EXTRACTED MATERIAL Start Marker

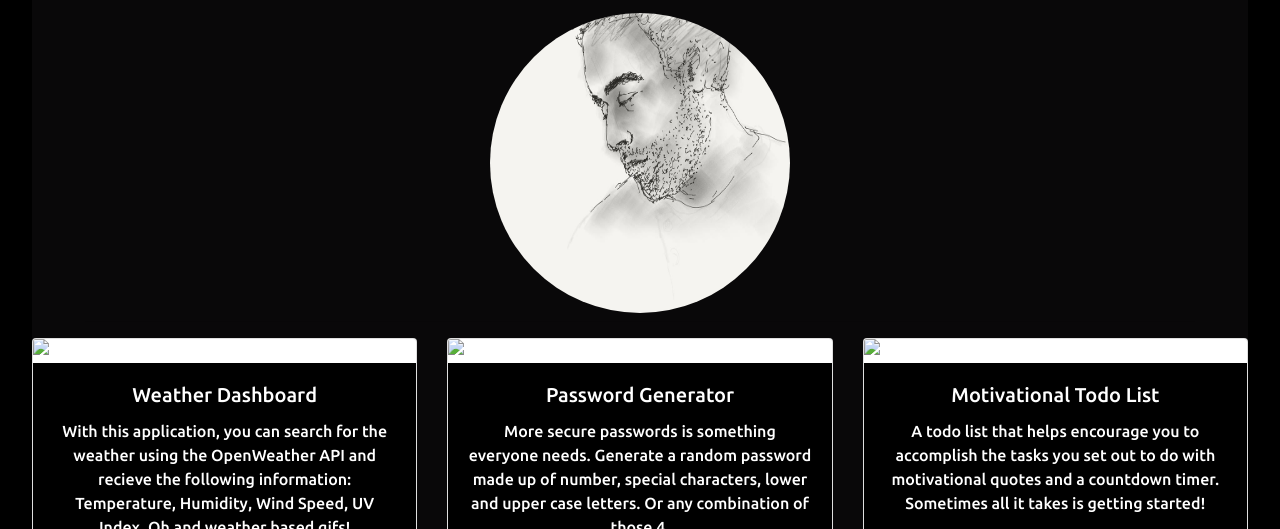
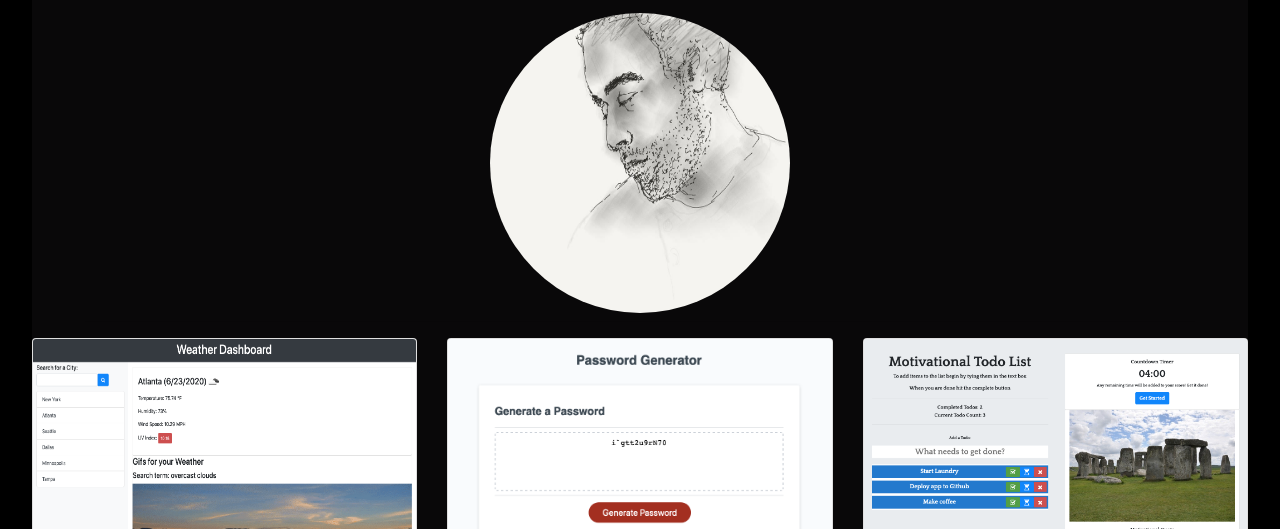
Before and after one commit to Rjbaird/Portfolio, a plain HTML site: page project.html in a window 1280 px wide. Shown: the part 271-800 px from the top of the page. Drawn offline with nearby package versions, Linux system fonts and the light colour scheme.

Commit message:
added images to project page

```diff
--- a/project.html
+++ b/project.html
@@ -24,7 +24,6 @@
 <!-- Request -->
 
 <!-- Links & References -->
-
 
 <body class="mainContainer">
     <!-- ----------------------- Header/Navbar/Instructions ----------------------- -->
@@ -55,7 +54,7 @@
         </article>
         <div class="card-deck">
             <div class="card">
-                <img src="..." class="card-img-top" alt="...">
+                <img src="Assets/weather_mage.png" width="300" height="225" class="card-img-top" alt="...">
                 <div class="card-body">
                     <h5 class="card-title">Weather Dashboard</h5>
                     <p class="card-text">With this application, you can search for the weather using the OpenWeather API
@@ -69,7 +68,7 @@
                 </div>
             </div>
             <div class="card">
-                <img src="..." class="card-img-top" alt="...">
+                <img src="Assets/password_image.png" width="300" height="225" class="card-img-top" alt="...">
                 <div class="card-body">
                     <h5 class="card-title">Password Generator</h5>
                     <p class="card-text">More secure passwords is something everyone needs. Generate a random password
@@ -84,7 +83,7 @@
                 </div>
             </div>
             <div class="card">
-                <img src="..." class="card-img-top" alt="...">
+                <img src="Assets/todo_image.png" width="300" height="225" class="card-img-top" alt="...">
                 <div class="card-body">
                     <h5 class="card-title">Motivational Todo List</h5>
                     <p class="card-text">A todo list that helps encourage you to accomplish the tasks you set out to do
```
Also changed, not shown: Assets/password_image.png (added), Assets/todo_image.png (added), Assets/weather_mage.png (added), 2 other files.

EXTRACTED MATERIAL End Marker

ASSIGNMENT: Count every line of the records that holds "width". State the number, nothing else.

FINISHED EXERCISE: 3